UPDATED: Loss of Engine Power Could Be Cause of Plane Crash in Laytonsville (VIDEO)
UPDATED 10.12.16 The National Transportation Safety Board (NTSB) released an update on the plane crash that killed one person in Laytonsville.
According to initial information received from the Federal Aviation Administration (FAA), the pilot reported the airplane was experiencing engine problems shortly after takeoff.
The airplane departed for Davis Airport (W50) in Laytonsville and was destined for Montgomery County Airpark (GAI) in Gaithersburg.
Witnesses reported they saw the airplane flying towards the southeast direction before making a 180 degree turn towards W50. According to the NTSB report, witnesses stated the plane started flying erratically but gained control for a few seconds before losing control and falling out the sky sideways.
The wreckage was located two miles southeast of W50 in the middle of a corn field. The airplane had extensive thermal damage from a postcrash fire. Impact marks from the corn field revealed the left wing impacted the ground first before the plane cartwheeled and flipped over.
The propeller remained attached to the engine, according to the NTSB report. The engine was retained for further examination.
The pilot, 78-year-old William Hughes of Gaithersburg, held a commercial pilot certificate with ratings for airplane single-engine land.
His most recent FAA third-class medical certificate was issued on April 13, 2016. At that time, he reported a total flight experience of 1,183 hours
UPDATED 9.29.16 Montgomery County Police Department has identified 78-year-old William Hughes of Gaithersburg as the person killed in plane crash.
ORIGINAL POST 9.28.16 Investigators from the National Transportation Safety Board are back on the scene investigating a small plane crash that killed one person in a field off Laytonsville Road on Tuesday evening.
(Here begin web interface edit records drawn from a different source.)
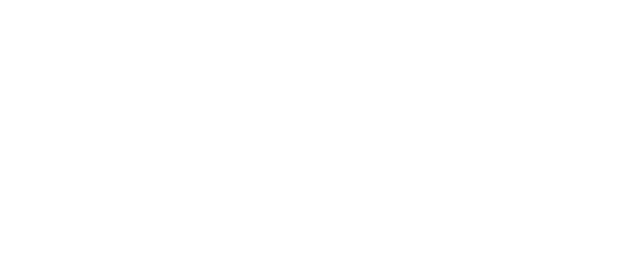
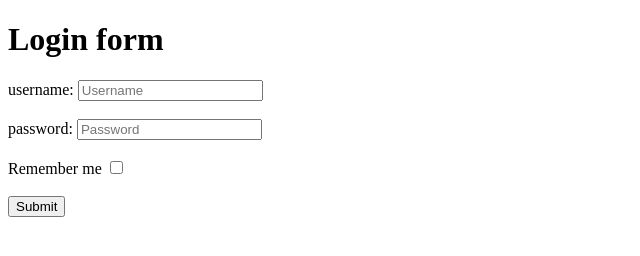
Before and after one commit to acciojob/remember-me-login-form-Anna-012, a website: page main.html in a window 1280 px wide. Shown: the whole page, without its empty margins (0-640 px from the left). Drawn offline with Linux system fonts and the light colour scheme.

Commit message:
created a submission

```diff
--- a/main.html
+++ b/main.html
@@ -7,6 +7,19 @@
 </head>
 
 <body>
+	<h1>Login form</h1>
+	<form>
+		<label for='username'>username:</label>
+		<input type='text' placeholder='Username' id='username'/>
+		<br><br>
+		<label for='password'>password:</label>
+		<input type='password' placeholder='Password' id='password'/>
+		<br><br>
+		<label for='checkbox'>Remember me</label>
+		<input type='checkbox' id='checkbox'/>
+		<br><br>
+		<input type='submit' value='Submit' id='submit'/>
+	</form>
 	<!-- the entire body must be written by student -->
     <script type="text/javascript" src="./script.js">
 </script>
```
“A preliminary investigation suggests a loss of engine power could be the cause of a loss of engine power prior to the airplane departing flight,” said NTSB Senior Air Safety Investigator Brian Rayner.
The pilot was the only one on board and killed in the crash
The crash happened around 5 p.m. in a field near the 23900 block of Laytonsville Road, roughly three miles from Davis Airfield.
Rayner says witnesses described the plane as having normal engine sounds as it took off and climbed.
NTSB officials believe the airplane’s altitude above ground was roughly 500-1000 feet off the ground before it crashed.
The airplane was operated by a flying club near Montgomery County Airpark and was at Davis Airfield for routine scheduled maintenance work.
“Right now we have three or four investigators on scene. We also have a senior safety investigator providing us with aerial photography of the sight with a drone,” said Rayner.
Investigators say their next step is to examine the pilot’s medical health during the time of the crash, gather more information regarding the airplane’s maintenance and determine other outside factors such as the weather and environment.
Rayner says the pilot had at least 1,100 hours of flight experience, according to log records.
Authorities have not released the name of the person killed at this time.
— Mitti Hicks (@MittiMegan) September 28, 2016